**THE TASK:** Please repeat the data below exactly, with the pictures removed.
** Opening INFORMATION SHOWN block **
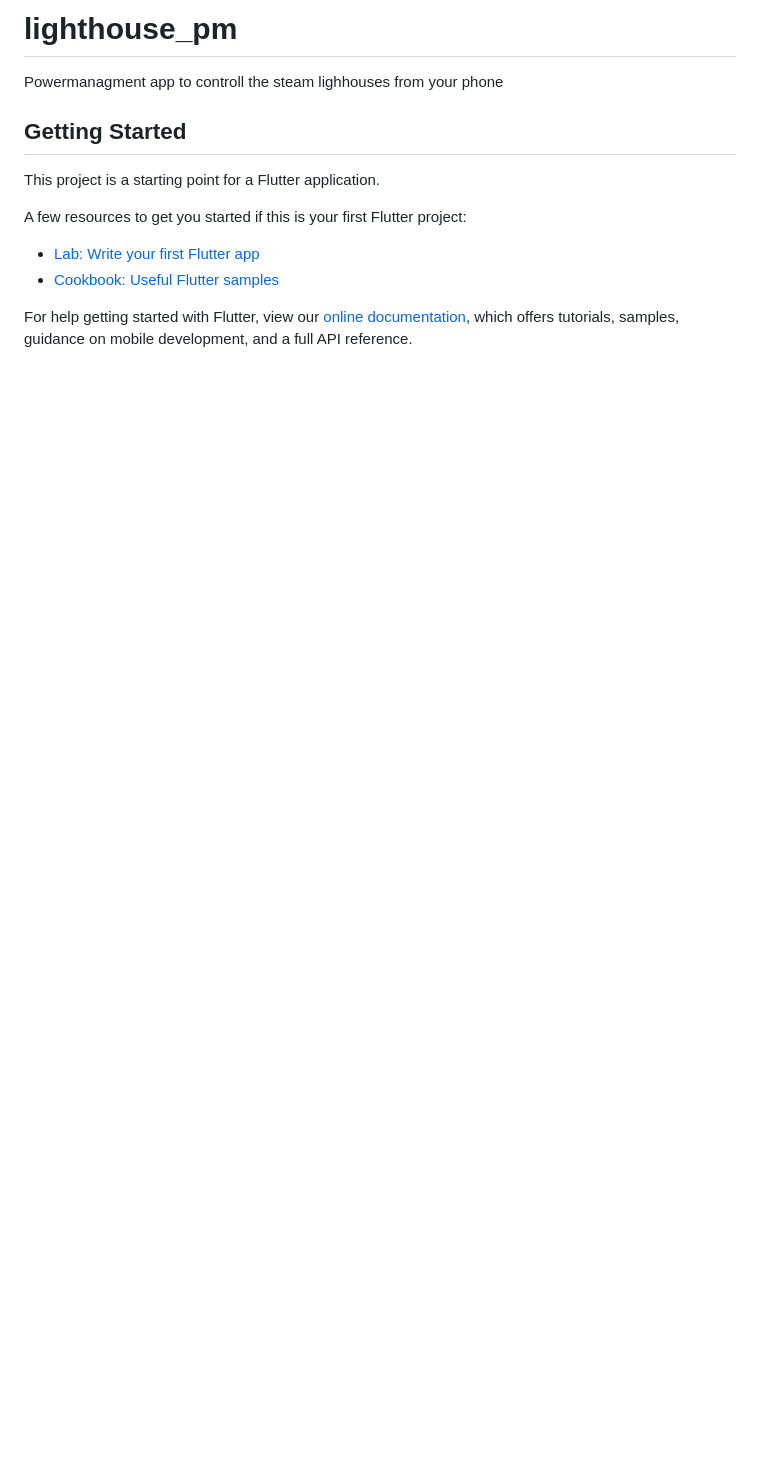
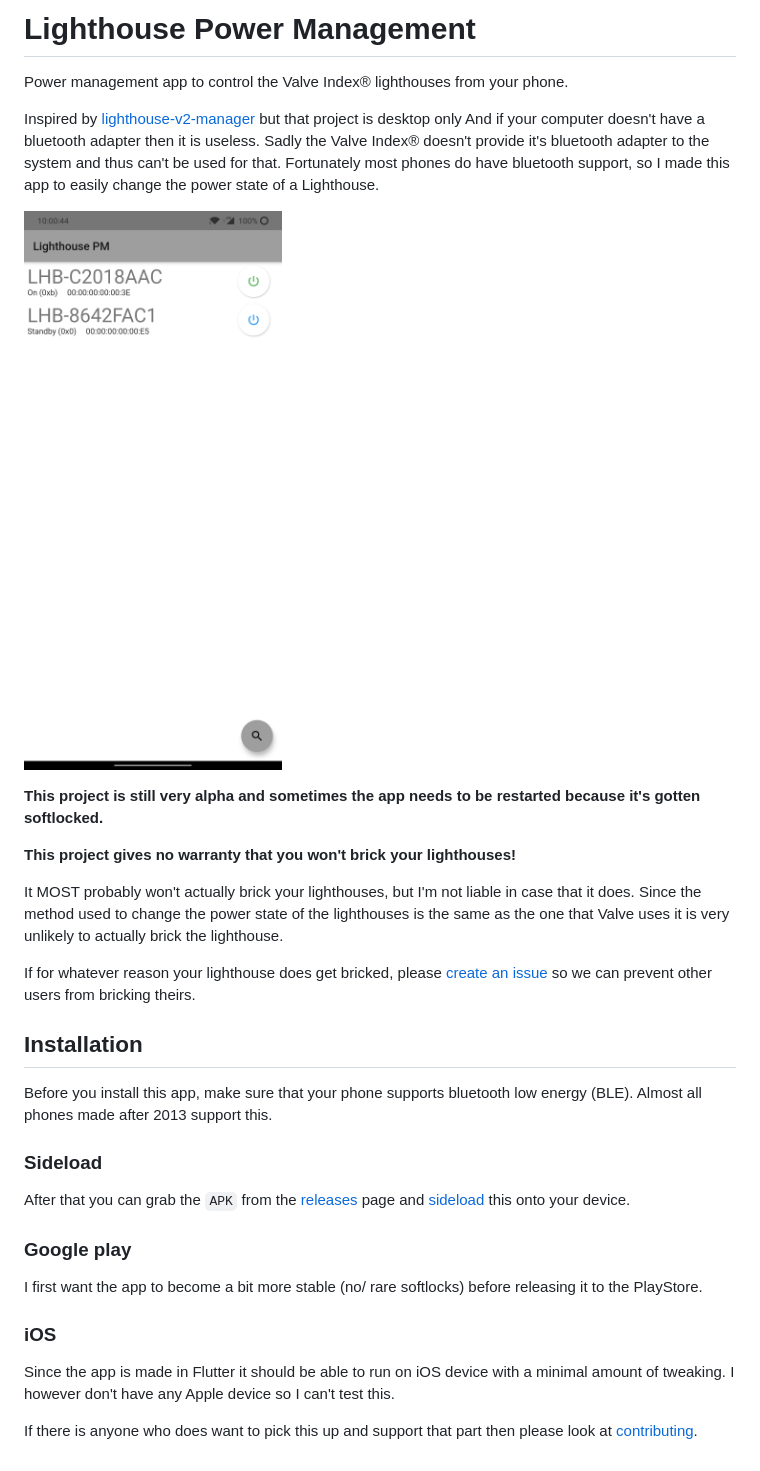
Before and after one commit to jeroen1602/lighthouse_pm, a Markdown page: README.md, the part around the change. Drawn GitHub-style; pictures changed too: docs/lighthouse_pm_screenshot.png (added); blank space fills up the shorter version.

Commit message:
Updated readme.
Added the ability to create release builds.
Added contributing.md
Added a fake data mode for testing and taking screenshots.
Cleaned up the lighthouse widget.

```diff
--- a/README.md
+++ b/README.md
@@ -1,16 +1,43 @@
-# lighthouse_pm
+# Lighthouse Power Management
 
-Powermanagment app to controll the steam lighhouses from your phone
+Power management app to control the Valve Index® lighthouses from your phone.
 
-## Getting Started
+Inspired by [lighthouse-v2-manager](https://github.com/nouser2013/lighthouse-v2-manager) but that project is desktop only
+And if your computer doesn't have a bluetooth adapter then it is useless. Sadly the Valve Index® doesn't provide it's bluetooth adapter
+to the system and thus can't be used for that. Fortunately most phones do have bluetooth support, so I made this app to
+easily change the power state of a Lighthouse.
 
-This project is a starting point for a Flutter application.
+![lighthouse pm in action](docs/lighthouse_pm_screenshot.png)
 
-A few resources to get you started if this is your first Flutter project:
 
-- [Lab: Write your first Flutter app](https://flutter.dev/docs/get-started/codelab)
-- [Cookbook: Useful Flutter samples](https://flutter.dev/docs/cookbook)
+**This project is still very alpha and sometimes the app needs to be restarted because it's gotten softlocked.**
 
-For help getting started with Flutter, view our
-[online documentation](https://flutter.dev/docs), which offers tutorials,
-samples, guidance on mobile development, and a full API reference.
+**This project gives no warranty that you won't brick your lighthouses!**
+
+It MOST probably won't actually brick your lighthouses, but I'm not liable in case that it does.
+Since the method used to change the power state of the lighthouses is the same as the one that
+Valve uses it is very unlikely to actually brick the lighthouse.
+
+If for whatever reason your lighthouse does get bricked, please [create an issue](./issues) so we can prevent other users from bricking theirs.
+
+## Installation
+
+Before you install this app, make sure that your phone supports bluetooth low energy (BLE).
+Almost all phones made after 2013 support this.
+
+
+### Sideload
+
+After that you can grab the `APK` from the [releases](./releases) page and [sideload](https://www.howtogeek.com/313433/how-to-sideload-apps-on-android/) this onto your device.
+
+### Google play
+
+I first want the app to become a bit more stable (no/ rare softlocks) before releasing it to the
+PlayStore.
+
+### iOS
+
+Since the app is made in Flutter it should be able to run on iOS device with a minimal amount of
+tweaking. I however don't have any Apple device so I can't test this.
+
+If there is anyone who does want to pick this up and support that part then please look at [contributing](CONTRIBUTING.md).
```
Also changed, not shown: CONTRIBUTING.md (added, +12 -0 lines), 6 other files.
** Closing INFORMATION SHOWN block **
**EXERCISE RESULT:**
Before and after one commit to jeroen1602/lighthouse_pm, a Markdown page: README.md, the part around the change. Drawn GitHub-style; pictures changed too: docs/lighthouse_pm_screenshot.png (added); blank space fills up the shorter version.

Commit message:
Updated readme.
Added the ability to create release builds.
Added contributing.md
Added a fake data mode for testing and taking screenshots.
Cleaned up the lighthouse widget.

```diff
--- a/README.md
+++ b/README.md
@@ -1,16 +1,43 @@
-# lighthouse_pm
+# Lighthouse Power Management
 
-Powermanagment app to controll the steam lighhouses from your phone
+Power management app to control the Valve Index® lighthouses from your phone.
 
-## Getting Started
+Inspired by [lighthouse-v2-manager](https://github.com/nouser2013/lighthouse-v2-manager) but that project is desktop only
+And if your computer doesn't have a bluetooth adapter then it is useless. Sadly the Valve Index® doesn't provide it's bluetooth adapter
+to the system and thus can't be used for that. Fortunately most phones do have bluetooth support, so I made this app to
+easily change the power state of a Lighthouse.
 
-This project is a starting point for a Flutter application.
+![lighthouse pm in action](docs/lighthouse_pm_screenshot.png)
 
-A few resources to get you started if this is your first Flutter project:
 
-- [Lab: Write your first Flutter app](https://flutter.dev/docs/get-started/codelab)
-- [Cookbook: Useful Flutter samples](https://flutter.dev/docs/cookbook)
+**This project is still very alpha and sometimes the app needs to be restarted because it's gotten softlocked.**
 
-For help getting started with Flutter, view our
-[online documentation](https://flutter.dev/docs), which offers tutorials,
-samples, guidance on mobile development, and a full API reference.
+**This project gives no warranty that you won't brick your lighthouses!**
+
+It MOST probably won't actually brick your lighthouses, but I'm not liable in case that it does.
+Since the method used to change the power state of the lighthouses is the same as the one that
+Valve uses it is very unlikely to actually brick the lighthouse.
+
+If for whatever reason your lighthouse does get bricked, please [create an issue](./issues) so we can prevent other users from bricking theirs.
+
+## Installation
+
+Before you install this app, make sure that your phone supports bluetooth low energy (BLE).
+Almost all phones made after 2013 support this.
+
+
+### Sideload
+
+After that you can grab the `APK` from the [releases](./releases) page and [sideload](https://www.howtogeek.com/313433/how-to-sideload-apps-on-android/) this onto your device.
+
+### Google play
+
+I first want the app to become a bit more stable (no/ rare softlocks) before releasing it to the
+PlayStore.
+
+### iOS
+
+Since the app is made in Flutter it should be able to run on iOS device with a minimal amount of
+tweaking. I however don't have any Apple device so I can't test this.
+
+If there is anyone who does want to pick this up and support that part then please look at [contributing](CONTRIBUTING.md).
```
Also changed, not shown: CONTRIBUTING.md (added, +12 -0 lines), 6 other files.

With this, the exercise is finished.